Yet the Government pushes ahead. In February’s opening statement to Parliament, the Prime Minister rattled through her crowded legislative agenda, stuffed with complex and contentious programmes including DHB amalgamation, pandemic management, Fair Pay Agreements, and of course, Three Waters.
Stuff’s political editor Luke Malpass reported on the speech, saying the emphasis on Three Waters “an extraordinary use of political capital” unlikely to proceed in current form.
A protracted legislative process will create real political pain for the Government. At the time of this article’s publication, Nanaia Mahuta’s “reference group”, stuffed with Labour-friendly but Three Waters-suspicious mayors, is set to report back with recommendations to address accountability concerns surrounding the reform.
In theory, the Government will then take time to consider these recommendations before unveiling hard legislation, which itself will go through a select committee process, necessitating another round of fraught public submissions.
The Taxpayers’ Union will be campaigning for the Government to turn this select committee process into a nationwide roadshow, in the same way that the End of Life Choice Bill consultation was brought to every corner of the country. If a roadshow was good enough for euthanasia, it is clearly justified for far-reaching water reforms with fundamental impact on community control of ratepayer-funded water assets.
At the same time, a newly-formed Water Users Group is challenging the Three Waters model in the High Court on the basis that the reforms have been justified by the Government using an incorrect interpretation of the Treaty of Waitangi. This will be messy, to say the least [see article on page 33].

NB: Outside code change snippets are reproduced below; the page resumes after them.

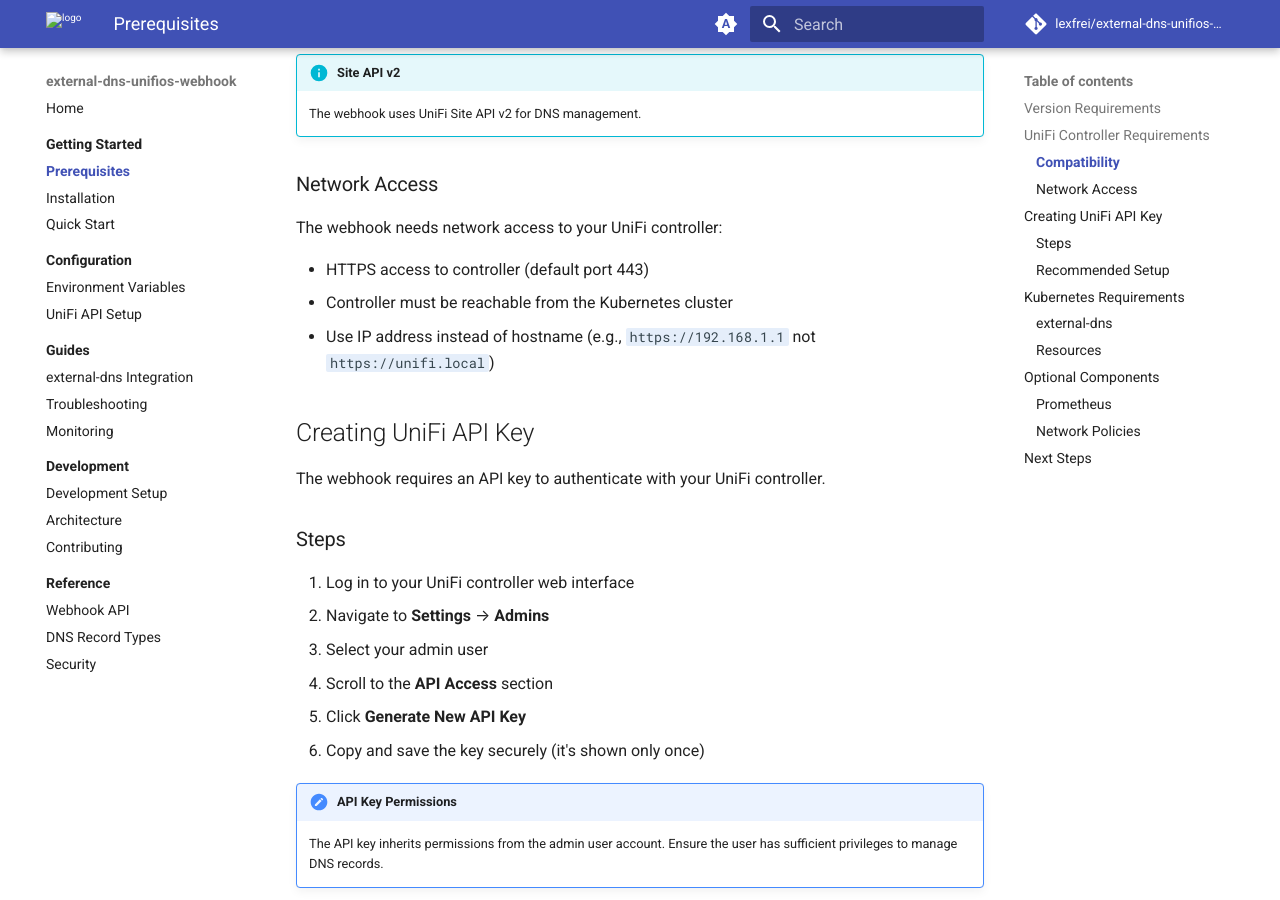
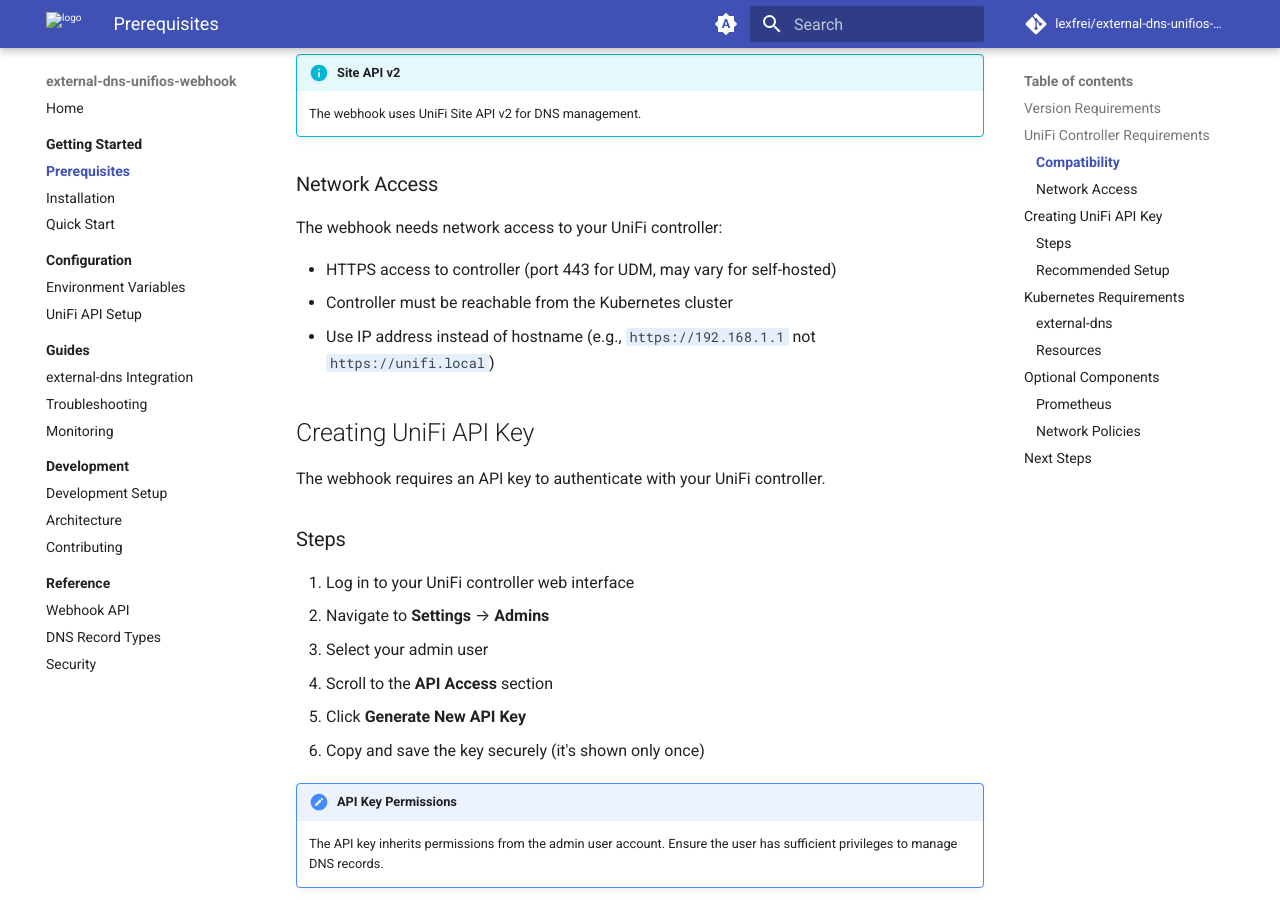
Before and after one commit to lexfrei/external-dns-unifios-webhook, an MkDocs documentation site: the page built from docs/getting-started/prerequisites.md, in a window 1280 px wide and 900 px high, scrolled down 762 px. Built offline with MkDocs 1.6.1 and Material for MkDocs 9.7.7, drawn with Linux system fonts in a browser that asks for light colours; comment, search, counter and statistics services are not loaded; the version menu is left out; some of the changed text lies outside the part shown.

Commit message:
docs(accuracy): clarify UniFi controller port requirements
Port 443 is standard for UDM but self-hosted may use different ports

Co-Authored-By: Claude <noreply@anthropic.com>
Signed-off-by: Aleksei Sviridkin <f@lex.la>

```diff
--- a/docs/getting-started/prerequisites.md
+++ b/docs/getting-started/prerequisites.md
@@ -26,7 +26,7 @@ Works with any UniFi controller that supports **Site API v2**. This includes Uni
 
 The webhook needs network access to your UniFi controller:
 
-- HTTPS access to controller (default port 443)
+- HTTPS access to controller (port 443 for UDM, may vary for self-hosted)
 - Controller must be reachable from the Kubernetes cluster
 - Use IP address instead of hostname (e.g., `https://192.168.1.1` not `https://unifi.local`)
 
```
Also changed, not shown: other parts of docs/getting-started/prerequisites.md (+1 -1 lines), docs/guides/troubleshooting.md (+1 -1 lines), docs/reference/security.md (+1 -1 lines).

Worst of all, delays to legislation mean that public interest in the reforms will peak during local body campaign season. Any council candidate who senses the direction of political winds will be incorporating anti-Three Waters messages into their platform in town halls and on billboards across the country.
And finally, if the legislation eventually does pass through Parliament, the National Party has committed to a repeal should they retake Government.
In short, the passage and retention of Mahuta’s Three Waters reform is far from inevitable. The public will fight it at every step cannot be underestimated. But those of us on the front lines of opposition will need to work together, communicate, and share resources to demolish Mahuta’s programme of reform.
If you work in the local government sector, you should expect to hear from the Taxpayers’ Union on our plan to stop Three Waters – and, if you share our concerns over this asset grab, we hope to hear back from you. LG